There was some criticism levelled at the casting of Scarlett Johansson in a role originally written for an Asian character, but controversy and logistics of getting a big budget blockbuster funded aside, her performance is magnetic and she makes for a compelling lead. Her character (Major Killian) is introduced as a super soldier, with the cyborg body allowing her to withstand all kinds of blows, but the human mind allows for more reasoned decision making, and the film initially doubles down on her (and the company she works for) attempting to track down a terrorist. As the film moves into a more thoughtful phase and Killian starts to consider the nature of her memories and her past, I thought it became a lot more interesting even if the writing isn’t as confident as it could be in delving into some weighty and complex themes.
If the film falters a little when handling the material, it certainly doesn’t when it comes to the visuals and the world building. The world the characters inhabit feels lived in and real, gritty but colourful, and I thought the film did a good job of introducing a range of interesting characters who I’d happily have spent more time with. The group Killian works with are fun and have some great character moments (notably Takeshi Kitano’s chief, who gets the films best scene) and I was invested in their fates as they went up against the villains of the piece. ‘Ghost in the Shell’ isn’t a perfect sci-fi movie, but its inventive visuals and stunning cinematography compliment strong action and characterisation to overcome the less than smooth exploration of the themes at the heart of the source material, and I really enjoyed it.
Directed By: Rupert Sanders

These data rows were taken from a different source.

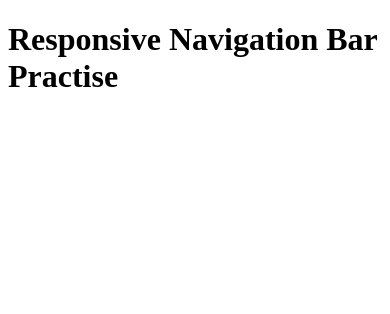
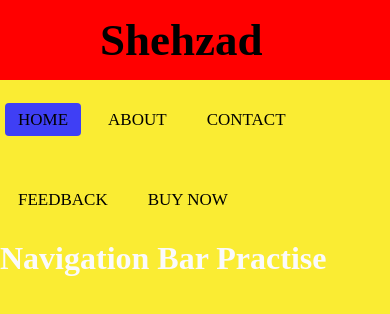
Before and after one commit to shehza-d/navigation-bar, a plain HTML site: page index.html in a window 390 px wide. Drawn offline with Linux system fonts and the light colour scheme.

Commit message:
done a non responsive nav bar

```diff
--- a/index.html
+++ b/index.html
@@ -4,9 +4,29 @@
     <meta charset="UTF-8">
     <meta http-equiv="X-UA-Compatible" content="IE=edge">
     <meta name="viewport" content="width=device-width, initial-scale=1.0">
+   <link rel="stylesheet" href="./style.css">
     <title>Nav Bar</title>
 </head>
 <body>
-    <h1>Responsive Navigation Bar Practise</h1>
+
+ <nav>
+<lable class="logo">Shehzad</lable>
+<ul>
+    <li><a href="#" class="active">Home</a></li>
+    <li><a href="#">About</a></li>
+    <li><a href="#">Contact</a></li>
+    <li><a href="#">Feedback</a></li>
+    <li><a href="#">Buy Now</a></li>
+</ul>
+
+
+ </nav>
+
+
+
+
+
+
+    <h1>Navigation Bar Practise</h1>
 </body>
 </html>
--- /dev/null
+++ b/style.css
@@ -0,0 +1,44 @@
+* {
+    padding: 0;
+    margin: 0;
+    text-decoration: none;
+    list-style: none;
+    box-sizing: border-box;
+}
+body {background-color: rgba(250, 236, 48, 0.986);}
+nav {
+    background: red;
+    height: 80px;
+    width: 100%;
+}
+lable.logo {
+    font-size: 45px;
+    line-height: 80px;
+    padding: 0 100px;
+    font-weight: bold;
+}
+nav ul {
+    float: right;
+    margin-right: 20px;
+}
+nav ul li {
+    display: inline-block;
+    line-height: 80px;
+    margin: 0 5px;
+}
+nav ul li a {
+    color: black;
+    font-size: 17px;
+    text-transform: uppercase;
+    padding: 7px 13px;
+    border-radius: 4px;
+}
+a.active,a:hover {
+    background: rgb(63, 63, 245);
+    transition: .5s;
+
+}
+
+
+
+h1{color: rgb(250, 250, 252);}
```
Also changed, not shown: img/shehzad photography white.png (added), img/shehzad photography-black.png (added).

Starring: Scarlett Johansson, Takeshi Kitano, Pilou Asbæk, Michael Pitt, Chin Han, Michael Wincott, Peter Ferdinando, Lasarus Ratuere and Juliette Binoche